Rooftop dining

Savour new flavours at Belga

Belga Rooftop Bar and Brasserie at Sofitel Sukhumvit is taking Belgian cuisine beyond the fries, waffles, beer and chocolate, that is it most known for. The new menu, created by hotel executive chef Nicolas Basset, focuses on seasonal Belgian ingredients.

Going beyond the signature Moules Frites (small B590, large B1,090), which are pretty pretty good here, is the Crab and endive bites (B390). A mix of the Thai crab with Belgian endives, the crab is marinated with a bit of chilli, ginger, coriander and shallots, served with an avocado mayonnaise. Light, refreshing and a good way to begin any meal.

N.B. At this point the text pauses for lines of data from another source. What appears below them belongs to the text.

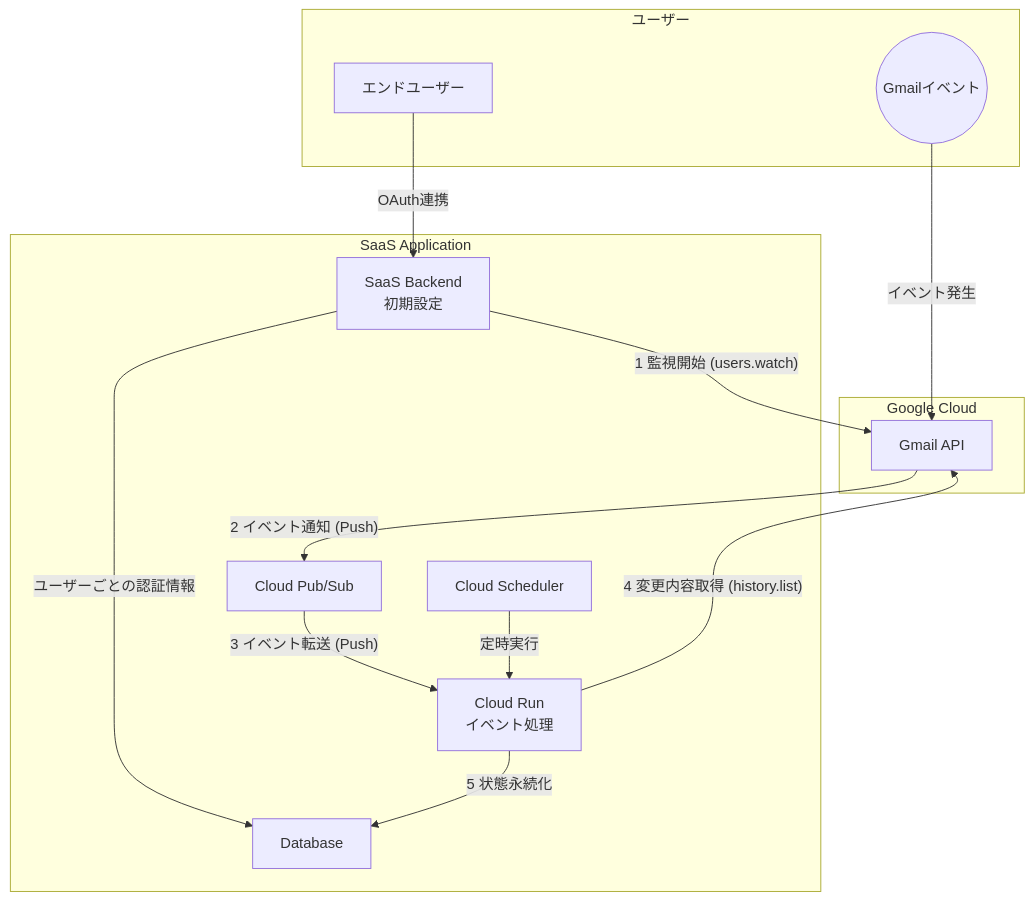
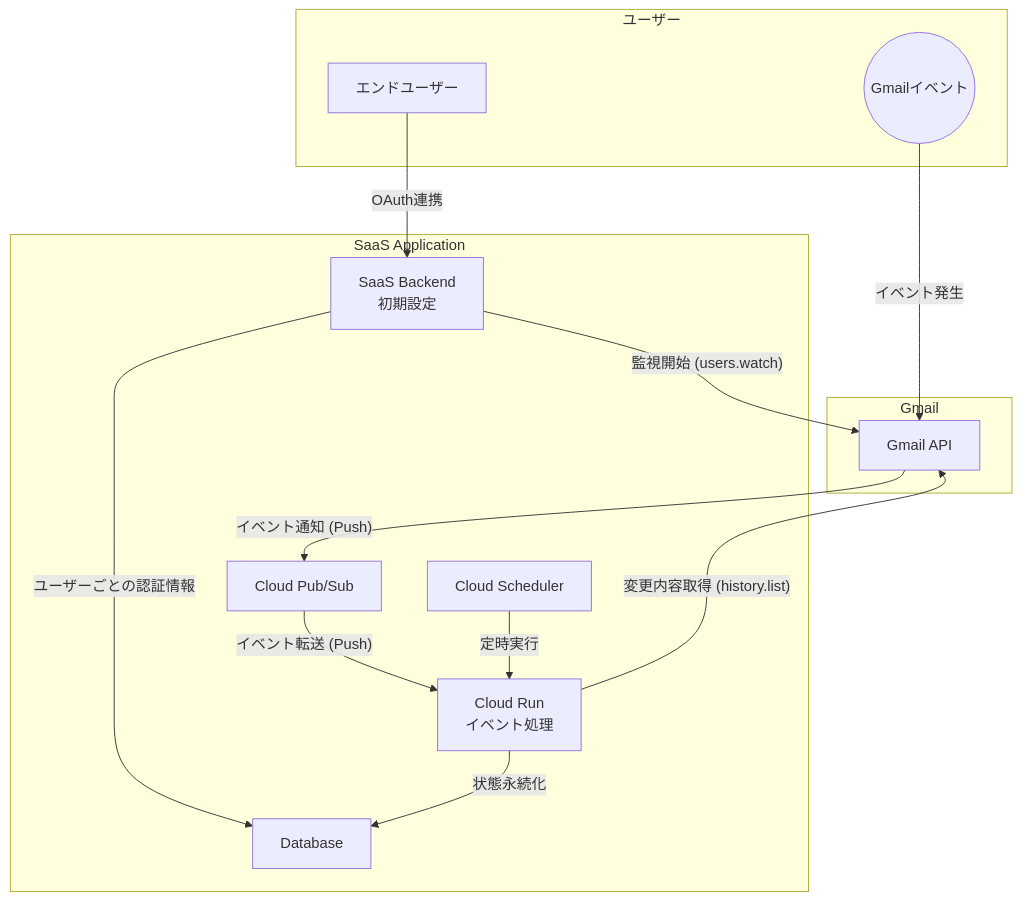
Before and after one commit to suwa-sh/zenn-contents: the first of 4 diagrams in articles/gmail_app_gcp_20250718.md, drawn with Mermaid. The commit also changed other lines of this file, not shown here.

````diff
--- a/articles/gmail_app_gcp_20250718.md
+++ b/articles/gmail_app_gcp_20250718.md
@@ -26,35 +26,35 @@
 ```mermaid
 graph TD
     subgraph "ユーザー"
         U[エンドユーザー]
         GMAIL_EVENT((Gmailイベント))
     end
 
     subgraph "SaaS Application"
         SB[SaaS Backend<br>初期設定]
         CR[Cloud Run<br>イベント処理]
         DB[Database]
         PS[Cloud Pub/Sub]
         CS[Cloud Scheduler]
     end
 
-    subgraph "Google Cloud"
+    subgraph "Gmail"
         API[Gmail API]
     end
 
     %% --- コンポーネント間の主な関係性 ---
     U -- "OAuth連携" --> SB
     SB -- "ユーザーごとの認証情報" --> DB
     
     %% 監視設定 (SB <-> API)
-    SB -- "1 監視開始 (users.watch)" --> API
+    SB -- "監視開始 (users.watch)" --> API
 
     GMAIL_EVENT -- "イベント発生" --> API
-    API -- "2 イベント通知 (Push)" --> PS
-    PS -- "3 イベント転送 (Push)" --> CR
+    API -- "イベント通知 (Push)" --> PS
+    PS -- "イベント転送 (Push)" --> CR
     CS -- "定時実行" --> CR
 
     %% データ取得/更新 (CR <-> API, DB)
-    CR -- "4 変更内容取得 (history.list)" --> API
-    CR -- "5 状態永続化" --> DB
+    CR -- "変更内容取得 (history.list)" --> API
+    CR -- "状態永続化" --> DB
 ```
````
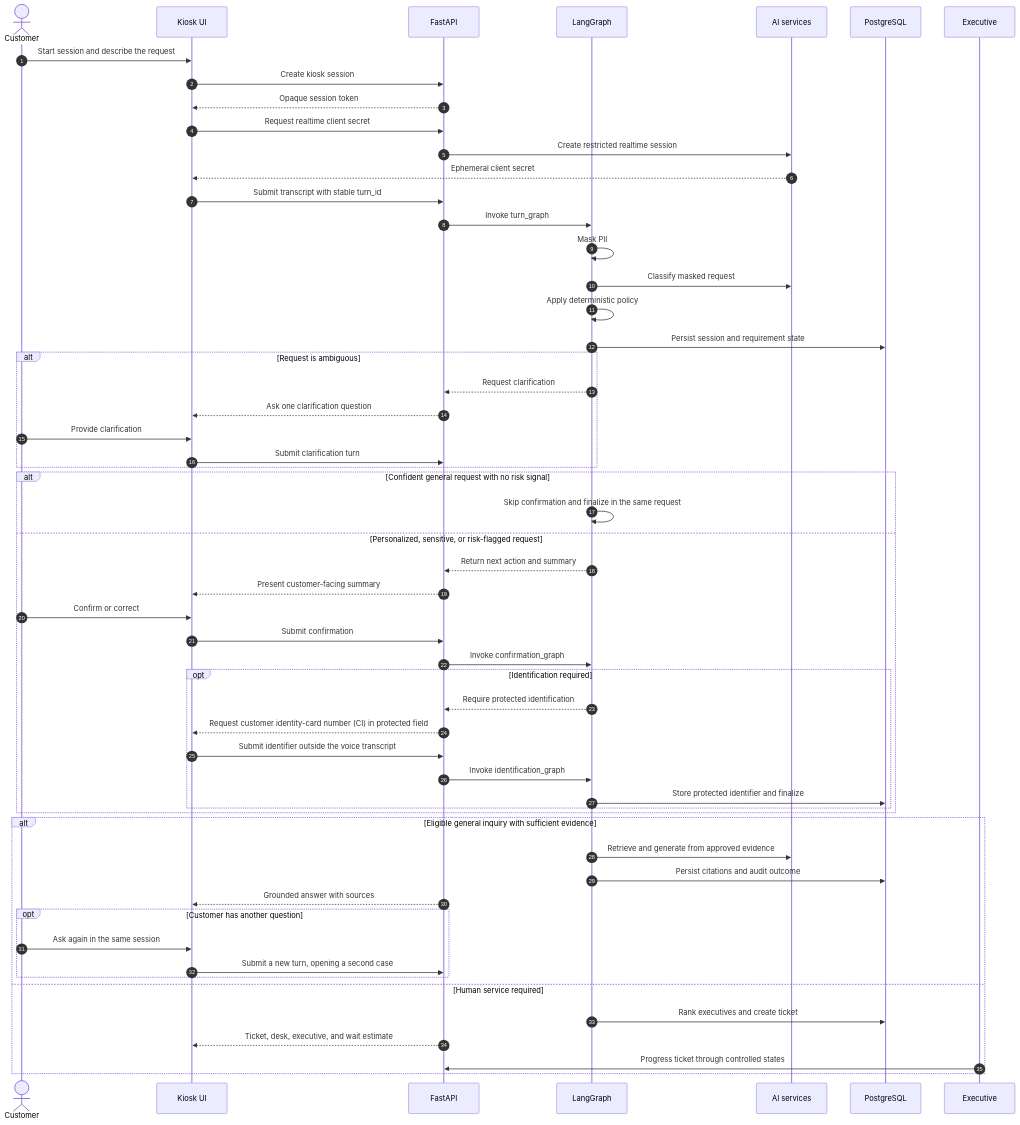
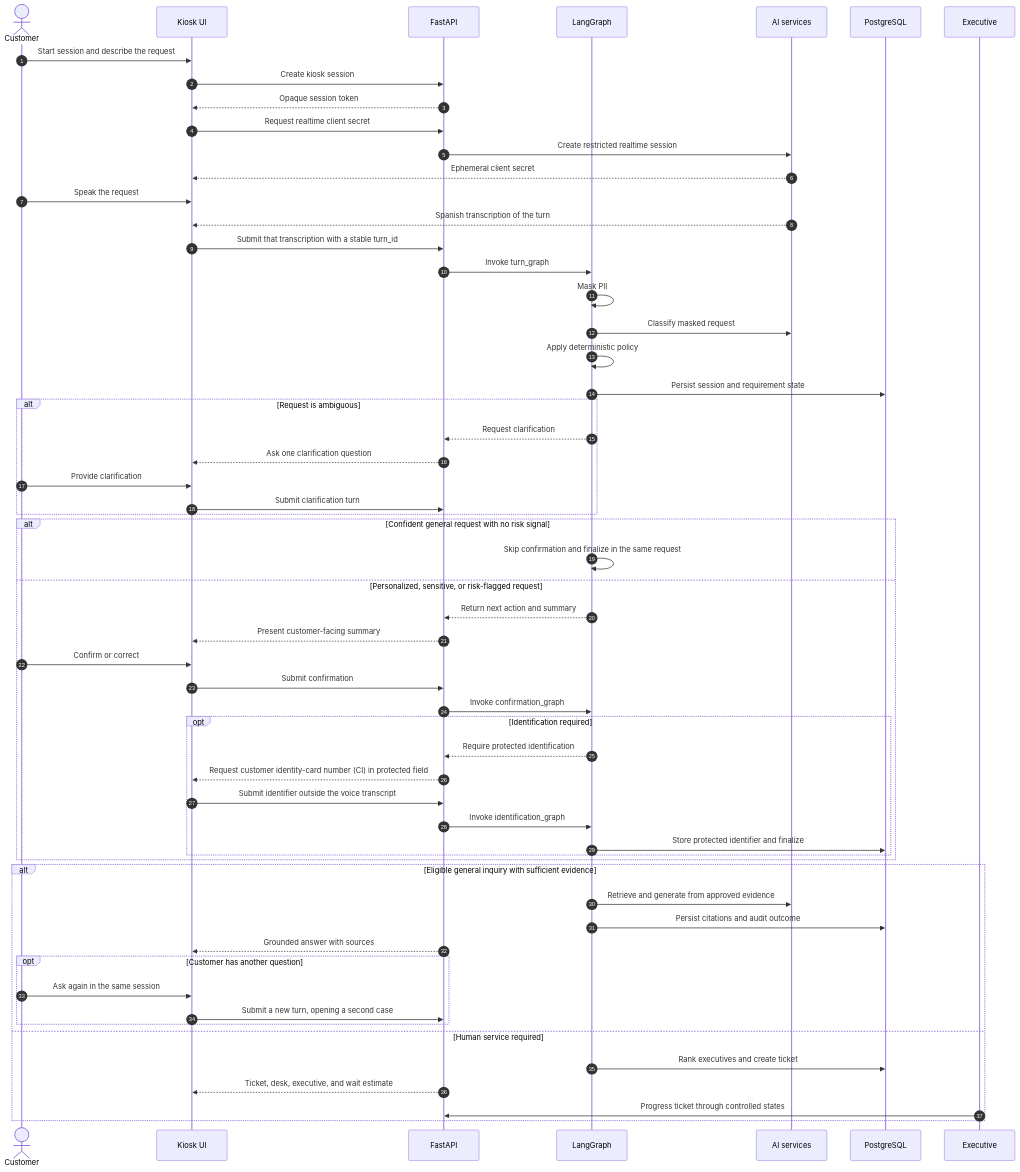
One commit to ChristianMendozaa/banking-orchestration-system changed the third of 10 diagrams in README.md. Above: the diagram before and after it, drawn with Mermaid. The commit also changed other lines of this file and 7 other files, not shown here.

````diff
--- a/README.md
+++ b/README.md
@@ -125,63 +127,65 @@
 ```mermaid
 sequenceDiagram
     autonumber
     actor Customer
     participant UI as Kiosk UI
     participant API as FastAPI
     participant Graph as LangGraph
     participant AI as AI services
     participant DB as PostgreSQL
     participant Exec as Executive
 
     Customer->>UI: Start session and describe the request
     UI->>API: Create kiosk session
     API-->>UI: Opaque session token
     UI->>API: Request realtime client secret
     API->>AI: Create restricted realtime session
     AI-->>UI: Ephemeral client secret
 
-    UI->>API: Submit transcript with stable turn_id
+    Customer->>UI: Speak the request
+    AI-->>UI: Spanish transcription of the turn
+    UI->>API: Submit that transcription with a stable turn_id
     API->>Graph: Invoke turn_graph
     Graph->>Graph: Mask PII
     Graph->>AI: Classify masked request
     Graph->>Graph: Apply deterministic policy
     Graph->>DB: Persist session and requirement state
 
     alt Request is ambiguous
         Graph-->>API: Request clarification
         API-->>UI: Ask one clarification question
         Customer->>UI: Provide clarification
         UI->>API: Submit clarification turn
     end
 
     alt Confident general request with no risk signal
         Graph->>Graph: Skip confirmation and finalize in the same request
     else Personalized, sensitive, or risk-flagged request
         Graph-->>API: Return next action and summary
         API-->>UI: Present customer-facing summary
         Customer->>UI: Confirm or correct
         UI->>API: Submit confirmation
         API->>Graph: Invoke confirmation_graph
         opt Identification required
             Graph-->>API: Require protected identification
             API-->>UI: Request customer identity-card number (CI) in protected field
             UI->>API: Submit identifier outside the voice transcript
             API->>Graph: Invoke identification_graph
             Graph->>DB: Store protected identifier and finalize
         end
     end
 
     alt Eligible general inquiry with sufficient evidence
         Graph->>AI: Retrieve and generate from approved evidence
         Graph->>DB: Persist citations and audit outcome
         API-->>UI: Grounded answer with sources
         opt Customer has another question
             Customer->>UI: Ask again in the same session
             UI->>API: Submit a new turn, opening a second case
         end
     else Human service required
         Graph->>DB: Rank executives and create ticket
         API-->>UI: Ticket, desk, executive, and wait estimate
         Exec->>API: Progress ticket through controlled states
     end
 ```
````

Move onto the Flemish Leek quiche with truffle (B390), which is filled with mushrooms, bacon, a bit of truffle and topped off with Brillat-Savarin cheese, which is one of chef Basset's favourite cow's milk cheese. A Flemish-style quiche is usually leek and potato, and sometimes bacon, in case you're wondering what makes the quiche Flemish. The quiche is drizzled with Belga's signature vinaigrette, which has ingredients like garlic and honey, and has sweet and sour flavours. Along with the cheese, it adds a bit of saltiness to the dish. Delish!

"We had many brainstorming sessions when deciding on this menu," says chef Basset. "We had to keep in mind what locals like, so the new menu has a lot of seafood but sticks to the character of Belga and Belgian food. Endives are fresh, crunchy and very Belgian. The blue swimmer crab is local, so that's a nice mix," he adds.

"Belgian food is very heavy and there aren't many light dishes, so we have to cater to local palates and this is just a continuation of it," the chef explains, which leads us to a soup. Though Bangkok weather at the best of times isn't really conducive to eating soup, on the 27th floor of the hotel, high amid the rooftops with spectacular city views, once the sun sets you're transported to another place. "The idea behind the Curried mussel soup [B290] is because we wanted to use the staple mussels but in a different form. Something with mussels and for guests who don't want to get their hands dirty eating the moules frites. While working in the UK, this was one of the first recipes I learnt. A curried mussel soup is very common in the UK. We use Madras curry powder with cayenne pepper so it's quite strong in flavour and the dish has no salt, because the mussels are salty by themselves. The soup has a bit of chicken stock for that extra hum and a bit of cream and butter," says chef Basset. The soup also has a hint of saffron, leek and potato.

I am not a fish person, but one of my all-time favourites is a sole meunière, made with the classic Dover sole. "The Dover sole is a famous fish in Belgium and in the past we've had the classic sole meunière but I wanted to do something different," says chef Basset. The Pan-seared fillets of Dover Dover sole (B950) are "dressed" with a tomato, olive and basil relish. A light dish for those warm tropical nights, amid the lights beyond.

It wouldn't be Belga without the frites and the Barbeque-style pork ribs (small B790, large B1,490), which are dry-rubbed over night and braised with beer and finished in the oven with a BBQ sauce. The ribs are served with housemade coleslaw and duck fat potatoes (yum). And all these dishes are well accompanied by beers brewed in Belgium. The 10 draught and 50 bottled beers, including Duvel. Selection includes ales, pils and trappist (beers brewed by monks at monasteries in Belgium).

To end on a sweet note, order the Dame Blanche (small B250, large B390) which is the Belgian (or Dutch) version of a sundae, and consists of vanilla ice cream, Chantilly, peanut praline, rum and a generous slather of Belgian chocolate sauce. Lots of sauce. Savour the new menu from 5pm onwards. Visit belgarestaurantbangkok.com. 

Do you like the content of this article?
  COMMENT 
TRENDING